Compare any two graphics cards:
Radeon HD 7850 vs Radeon HD 7870
IntroThe Radeon HD 7850 features a clock frequency of 860 MHz and a GDDR5 memory frequency of 1200 MHz. It also uses a 256-bit bus, and makes use of a 28 nm design. It features 1024 SPUs, 64 Texture Address Units, and 32 Raster Operation Units.
Compare that to the Radeon HD 7870, which has clock speeds of 1000 MHz on the GPU, and 1200 MHz on the 2048 MB of GDDR5 RAM. It features 1280 SPUs along with 80 Texture Address Units and 32 Rasterization Operator Units.
Power Usage and Theoretical Benchmarks
Power Consumption (Max TDP)
Both cards have the exact same memory bandwidth, so in theory they should have identical performance. (explain)
Texel RateThe Radeon HD 7870 will be a lot (approximately 45%) better at anisotropic filtering than the Radeon HD 7850. (explain)
Pixel RateThe Radeon HD 7870 will be just a bit (about 16%) better at full screen anti-aliasing than the Radeon HD 7850, and will be capable of handling higher resolutions better. (explain)
Please note that the above 'benchmarks' are all just theoretical - the results were calculated based on the card's specifications, and real-world performance may (and probably will) vary at least a bit.
Please note that the price comparisons are based on search keywords - sometimes it might show cards with very similar names that are not exactly the same as the one chosen in the comparison. We do try to filter out the wrong results as best we can, though.
Memory Bandwidth: Memory bandwidth is the maximum amount of information (in units of megabytes per second) that can be transported past the external memory interface in one second. It's worked out by multiplying the bus width by its memory clock speed. If it uses DDR memory, it should be multiplied by 2 again. If DDR5, multiply by ANOTHER 2x. The better the card's memory bandwidth, the faster the card will be in general. It especially helps with AA, High Dynamic Range and higher screen resolutions.

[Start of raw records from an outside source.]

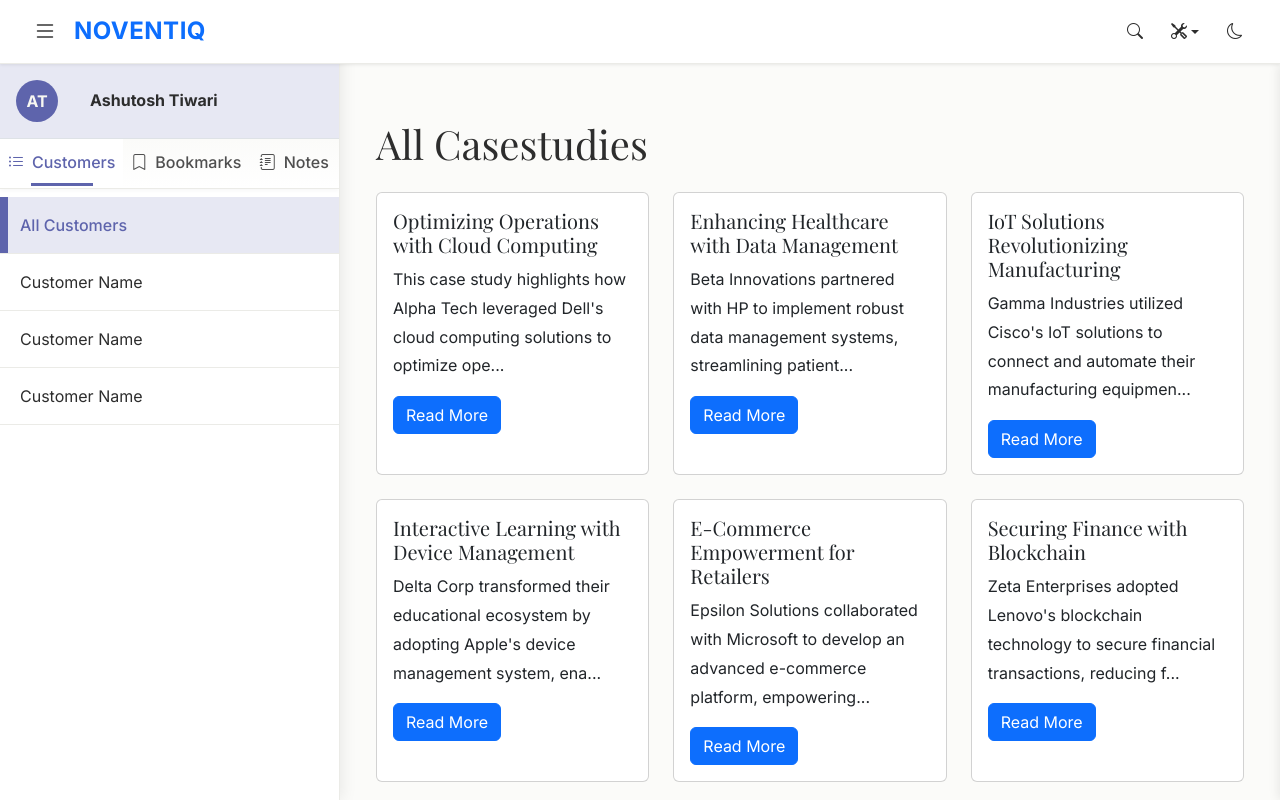
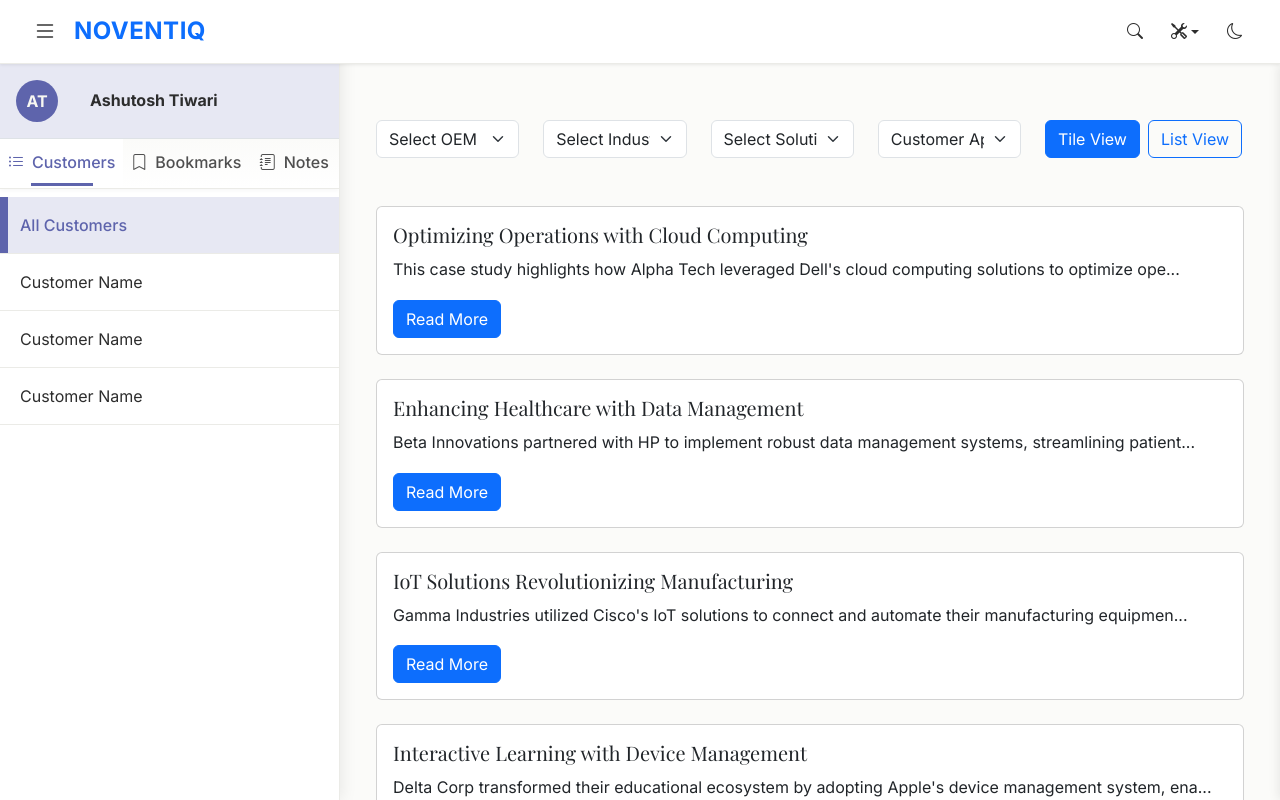
Before and after one commit to devashutoshtiwari/ebook-reader-frontend, a Next.js app: page / in a window 1280 px wide. Shown: the top 800 px of the page. Built offline with nearby package versions, Linux system fonts and the light colour scheme.

Commit message:
tile and list view functionality

```diff
--- a/src/components/CasestudyList.js
+++ b/src/components/CasestudyList.js
@@ -1,12 +1,73 @@
 import Link from 'next/link';
+import {useState } from 'react'
 
 export default function CasestudyList({ caseStudies }) {
+    const [view, setView] = useState('tile');
+     const handleViewChange = (viewType) => {
+    setView(viewType);
+  };
+
   return (
     <div className="container mt-4">
-      <h1 className="mb-4">All Casestudies</h1>
+
+    <div className='row'>
+        <div className='col-md-9'>
+            <div className='row'>
+                <div className='col-md-3 mb-5'>
+                    <select className="form-select" aria-label="Default select example">
+                        <option>Select OEM</option>
+                        <option value="1">One</option>
+                        <option value="2">Two</option>
+                        <option value="3">Three</option>
+                    </select>
+                </div>
+                <div className='col-md-3 mb-5'>
+                    <select className="form-select" aria-label="Default select example">
+                        <option>Select Industry</option>
+                        <option value="1">One</option>
+                        <option value="2">Two</option>
+                        <option value="3">Three</option>
+                    </select>
+                </div>
+                <div className='col-md-3 mb-5'>
+                    <select className="form-select" aria-label="Default select example">
+                        <option>Select Solution</option>
+                        <option value="1">One</option>
+                        <option value="2">Two</option>
+                        <option value="3">Three</option>
+                    </select>
+                </div>
+                <div className='col-md-3 mb-5'>
+                    <select className="form-select" aria-label="Default select example">
+                        <option>Customer Approval</option>
+                        <option value="1">One</option>
+                        <option value="2">Two</option>
+                        <option value="3">Three</option>
+                    </select>
+                </div>
+            </div>
+
+        </div>
+        <div className='col-md-3'>
+            <div>
+                <button
+                    className={`btn btn-outline-primary me-2 ${view === 'tile' ? 'active' : ''}`}
+                    onClick={() => handleViewChange('tile')}
+                >
+                    Tile View
+                </button>
+                <button
+                    className={`btn btn-outline-primary ${view === 'list' ? 'active' : ''}`}
+                    onClick={() => handleViewChange('list')}
+                >
+                    List View
+                </button>
+                </div>
+        </div>
+    </div>
       <div className="row">
         {caseStudies.map((casestudy) => (
-          <div key={casestudy.casestudyId} className="col-md-4 mb-4">
+          <div key={casestudy.casestudyid} className={`${view === "tile" ? "col-md-12 mb-4" : "col-md-4 mb-4"}`}>
             <div className="card h-100">
               <div className="card-body">
                 <h5 className="card-title">{casestudy.title}</h5>
```
Also changed, not shown: src/components/Casestudy.js (+24 -3 lines), src/components/reader/ReaderView.js (deleted, +0 -42 lines).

Texel Rate: Texel rate is the maximum number of texture map elements (texels) that are applied per second. This figure is calculated by multiplying the total amount of texture units of the card by the core speed of the chip. The higher the texel rate, the better the video card will be at handling texture filtering (anisotropic filtering - AF). It is measured in millions of texels per second.
Pixel Rate: Pixel rate is the maximum amount of pixels that the graphics chip could possibly write to its local memory in one second - measured in millions of pixels per second. The figure is worked out by multiplying the amount of Raster Operations Pipelines by the the core clock speed. ROPs (Raster Operations Pipelines - also called Render Output Units) are responsible for drawing the pixels (image) on the screen. The actual pixel fill rate is also dependant on lots of other factors, especially the memory bandwidth of the card - the lower the bandwidth is, the lower the potential to get to the maximum fill rate.